## TASK PROMPT
Only lines holding "index" are needed; copy each of them from the data below.

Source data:
= = = = = = =

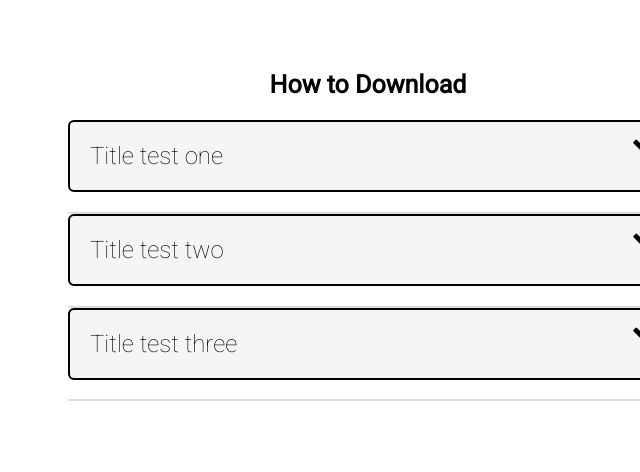
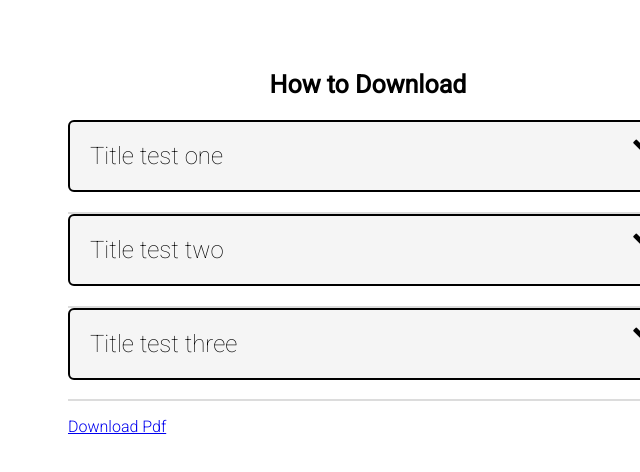
Before and after one commit to ZacheeNiyokwizera/angular-accordion, a plain HTML site: page index.html in a window 1280 px wide. Shown: the top 472 px of the page, without its empty margins (640-1280 px from the left). Drawn offline with nearby package versions, Linux system fonts and the light colour scheme.

Commit message:
added pdf download link

```diff
--- a/index.html
+++ b/index.html
@@ -99,7 +99,13 @@
                         eu molestie turpis. Fusce urna massa, dapibus et enim quis, ullamcorper iaculis velit. Praesent accumsan ex id mi auctor, eget bibendum odio mollis. Nam ut nisi vulputate, feugiat sapien quis, sodales purus. Vivamus malesuada mauris
                         non felis sagittis, vitae aliquam est commodo. Praesent porta euismod risus eget pulvinar. Aenean ut lobortis ipsum, at tincidunt ex. Suspendisse aliquam tellus nec risus porttitor molestie. Sed urna erat, hendrerit id eleifend
                         et, eleifend sed ante. Ves
+
+
+
                     </p>
+                    <a href="MyWeddingInvitation.pdf" download>
+                        <p>Download Pdf</p>
+                    </a>
                 </li>
             </ul>
         </div>
```
Also changed, not shown: 1 other file.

= = = = = = =

## THE COMPLETED TASK
Before and after one commit to ZacheeNiyokwizera/angular-accordion, a plain HTML site: page index.html in a window 1280 px wide. Shown: the top 472 px of the page, without its empty margins (640-1280 px from the left). Drawn offline with nearby package versions, Linux system fonts and the light colour scheme.
--- a/index.html
+++ b/index.html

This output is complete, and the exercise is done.